The Honduran authorities are keeping the exact location, where ruins were spotted during an aerial survey in 2012, a secret, but in fact this “lost city” was shunned by locals. NationalGeographic.com has published the first pictures of the archaeological site.
Archaeologists surveyed and mapped extensive plazas, earthworks, mounds, and an earthen pyramid belonging to a culture that thrived a thousand years ago, and then vanished. The team, which returned from the site last Wednesday, also discovered a remarkable cache of stone sculptures that had lain untouched since the city was abandoned. reports the National Geographic Society website.
Last used as a sanctuary from the Spanish invaders, but from which no-one returned, its white buildings were visible from the river until overgrown in the 1940s. The mystery of the supposed Eden-like paradise from which no tales ever survived did the rest and it slipped into obscurity.
“Ground-truthing” by archaeologists remains to be done but it is thought the remains are consistent with a city that existed between 1000 and 1400 AD, protected by its remoteness from the nearby Aztec and Mayan peoples.
One of the archaeologists on the team just back from the exploratory expedition told National Geographic in an exclusive that the site was pristine, unlooted, and extremely rare. Of particular interest is a cache of ceramics placed as an offering at the base of a pyramid, in what Colorado State University’s Christopher Fisher called a “unique…undisturbed state”.
The last explorer to have claimed entering the city was eccentric Theodore Morde in 1940, bringing thousands of artifacts out of the rain forest, now in America’s Smithsonian collection. He killed himself, taking to the grave the secret of the city’s location, which he feared would be looted. The legend of a giant buried Monkey God statue was told to him by local people. Two years after the discovery, Hollywood director Jacques Tourneur made the memorable Cat People.
The University of Houston was brought in by a couple of filmmakers in 2012 to use Airborne Laser Mapping on a site the pair found promising in their bid to rediscover the site.

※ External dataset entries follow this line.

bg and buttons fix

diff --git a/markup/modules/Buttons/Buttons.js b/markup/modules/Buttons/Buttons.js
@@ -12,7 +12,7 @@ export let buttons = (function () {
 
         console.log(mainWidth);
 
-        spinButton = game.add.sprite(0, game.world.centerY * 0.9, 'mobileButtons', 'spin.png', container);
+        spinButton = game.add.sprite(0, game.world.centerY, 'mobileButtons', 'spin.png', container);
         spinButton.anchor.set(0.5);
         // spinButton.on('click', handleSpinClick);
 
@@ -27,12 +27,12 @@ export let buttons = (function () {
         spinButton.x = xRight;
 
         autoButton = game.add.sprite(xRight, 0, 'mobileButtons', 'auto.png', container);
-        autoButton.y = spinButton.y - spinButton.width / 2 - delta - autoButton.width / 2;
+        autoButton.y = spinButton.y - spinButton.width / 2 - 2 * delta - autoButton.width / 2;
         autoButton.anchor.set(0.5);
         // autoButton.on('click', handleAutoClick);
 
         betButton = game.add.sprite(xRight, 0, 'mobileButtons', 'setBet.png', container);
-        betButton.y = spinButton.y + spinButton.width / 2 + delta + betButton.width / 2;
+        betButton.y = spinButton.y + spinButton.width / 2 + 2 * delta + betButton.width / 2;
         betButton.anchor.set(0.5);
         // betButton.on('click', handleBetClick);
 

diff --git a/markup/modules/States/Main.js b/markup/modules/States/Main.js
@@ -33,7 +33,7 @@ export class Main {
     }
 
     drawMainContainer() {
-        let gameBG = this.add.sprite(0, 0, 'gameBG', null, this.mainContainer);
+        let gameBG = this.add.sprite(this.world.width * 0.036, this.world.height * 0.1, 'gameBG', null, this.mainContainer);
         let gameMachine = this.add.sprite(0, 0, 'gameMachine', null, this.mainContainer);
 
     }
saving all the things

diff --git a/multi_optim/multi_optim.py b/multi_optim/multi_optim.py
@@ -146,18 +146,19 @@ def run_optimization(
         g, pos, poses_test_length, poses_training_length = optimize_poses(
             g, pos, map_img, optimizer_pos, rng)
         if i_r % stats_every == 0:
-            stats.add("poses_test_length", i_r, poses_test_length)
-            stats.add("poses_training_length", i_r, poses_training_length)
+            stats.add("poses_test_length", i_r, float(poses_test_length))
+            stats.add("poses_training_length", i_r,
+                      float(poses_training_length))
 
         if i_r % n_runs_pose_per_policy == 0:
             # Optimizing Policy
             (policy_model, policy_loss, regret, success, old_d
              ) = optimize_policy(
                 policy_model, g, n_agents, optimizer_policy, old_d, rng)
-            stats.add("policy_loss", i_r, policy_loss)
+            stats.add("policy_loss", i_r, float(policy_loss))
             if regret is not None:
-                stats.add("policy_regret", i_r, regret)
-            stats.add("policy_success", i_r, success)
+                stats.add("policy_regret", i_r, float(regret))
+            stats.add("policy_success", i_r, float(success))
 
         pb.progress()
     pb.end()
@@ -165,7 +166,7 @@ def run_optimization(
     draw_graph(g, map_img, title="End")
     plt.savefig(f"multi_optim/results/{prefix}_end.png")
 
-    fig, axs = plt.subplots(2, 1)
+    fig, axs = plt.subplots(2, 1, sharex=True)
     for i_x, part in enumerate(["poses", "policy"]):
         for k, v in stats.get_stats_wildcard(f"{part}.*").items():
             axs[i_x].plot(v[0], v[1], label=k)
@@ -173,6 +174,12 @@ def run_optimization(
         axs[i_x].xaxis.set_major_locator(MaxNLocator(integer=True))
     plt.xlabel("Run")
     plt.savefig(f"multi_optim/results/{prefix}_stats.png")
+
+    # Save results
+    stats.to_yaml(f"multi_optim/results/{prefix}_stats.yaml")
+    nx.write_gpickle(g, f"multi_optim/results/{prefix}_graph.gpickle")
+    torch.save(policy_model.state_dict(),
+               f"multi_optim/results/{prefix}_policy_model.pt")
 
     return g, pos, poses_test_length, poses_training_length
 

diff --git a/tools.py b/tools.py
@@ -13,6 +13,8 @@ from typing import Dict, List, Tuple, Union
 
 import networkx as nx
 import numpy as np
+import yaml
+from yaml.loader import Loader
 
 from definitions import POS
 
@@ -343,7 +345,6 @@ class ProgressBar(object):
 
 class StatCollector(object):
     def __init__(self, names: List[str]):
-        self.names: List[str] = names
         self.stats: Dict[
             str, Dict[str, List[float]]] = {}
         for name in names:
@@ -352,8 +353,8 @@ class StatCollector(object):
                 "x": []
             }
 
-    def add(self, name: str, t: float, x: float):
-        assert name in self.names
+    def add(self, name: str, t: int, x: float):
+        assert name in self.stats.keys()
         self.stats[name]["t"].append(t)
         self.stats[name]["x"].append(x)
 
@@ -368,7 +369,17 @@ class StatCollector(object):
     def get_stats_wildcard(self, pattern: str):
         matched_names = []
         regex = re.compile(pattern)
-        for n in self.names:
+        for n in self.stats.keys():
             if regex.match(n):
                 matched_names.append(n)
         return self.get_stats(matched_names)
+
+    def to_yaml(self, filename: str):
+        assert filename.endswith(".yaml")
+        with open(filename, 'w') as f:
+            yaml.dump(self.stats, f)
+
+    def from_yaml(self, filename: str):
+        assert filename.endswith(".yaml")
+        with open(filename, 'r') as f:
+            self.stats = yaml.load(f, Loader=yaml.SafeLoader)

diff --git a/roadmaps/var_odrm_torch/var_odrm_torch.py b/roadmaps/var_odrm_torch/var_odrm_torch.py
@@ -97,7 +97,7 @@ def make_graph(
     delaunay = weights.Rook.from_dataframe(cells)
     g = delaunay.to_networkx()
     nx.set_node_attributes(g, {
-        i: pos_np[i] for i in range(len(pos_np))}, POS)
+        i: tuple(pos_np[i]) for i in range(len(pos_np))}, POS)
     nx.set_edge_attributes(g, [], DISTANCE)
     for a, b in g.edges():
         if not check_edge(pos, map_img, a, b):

A lidar scanner was swept across the area, penetrating the thick tropical foliage.
Back in the lab the results stunned the explorers. They revealed a mile-long stretch of the river bank had been shaped by human hand. everything was there; evidence of terracing, mounds, foundations, irrigation, canals and reservoirs. The more they looked, the more they realised this was pre-Colombian.
The National Geographic’s writer and photographer were just part of a team that needed 16 Honduran special forces soldiers to ensure their security and logistic support, including clearing a helicopter landing area. The area is so unspoiled animals come to watch proceedings, and stroll into camp unafraid.
The initial ground investigation leads the team to believe there is more than just the legendary “white city” and its monkey god to discover. They believe that there are more cities to be found over an extensive area that would mean this was a civilisation for which archaeologists do not even have a name yet.
However the Honduran Institute for Anthropology and History warns the rain forest in which these treasures lie is under severe agricultural stress from cattle ranchers keen to cash in on a beef boom, mostly to supply US fast food chains.
Institute director Virgilio Paredes Trapero warns the forest could be gone in eight years if money is not found to save it.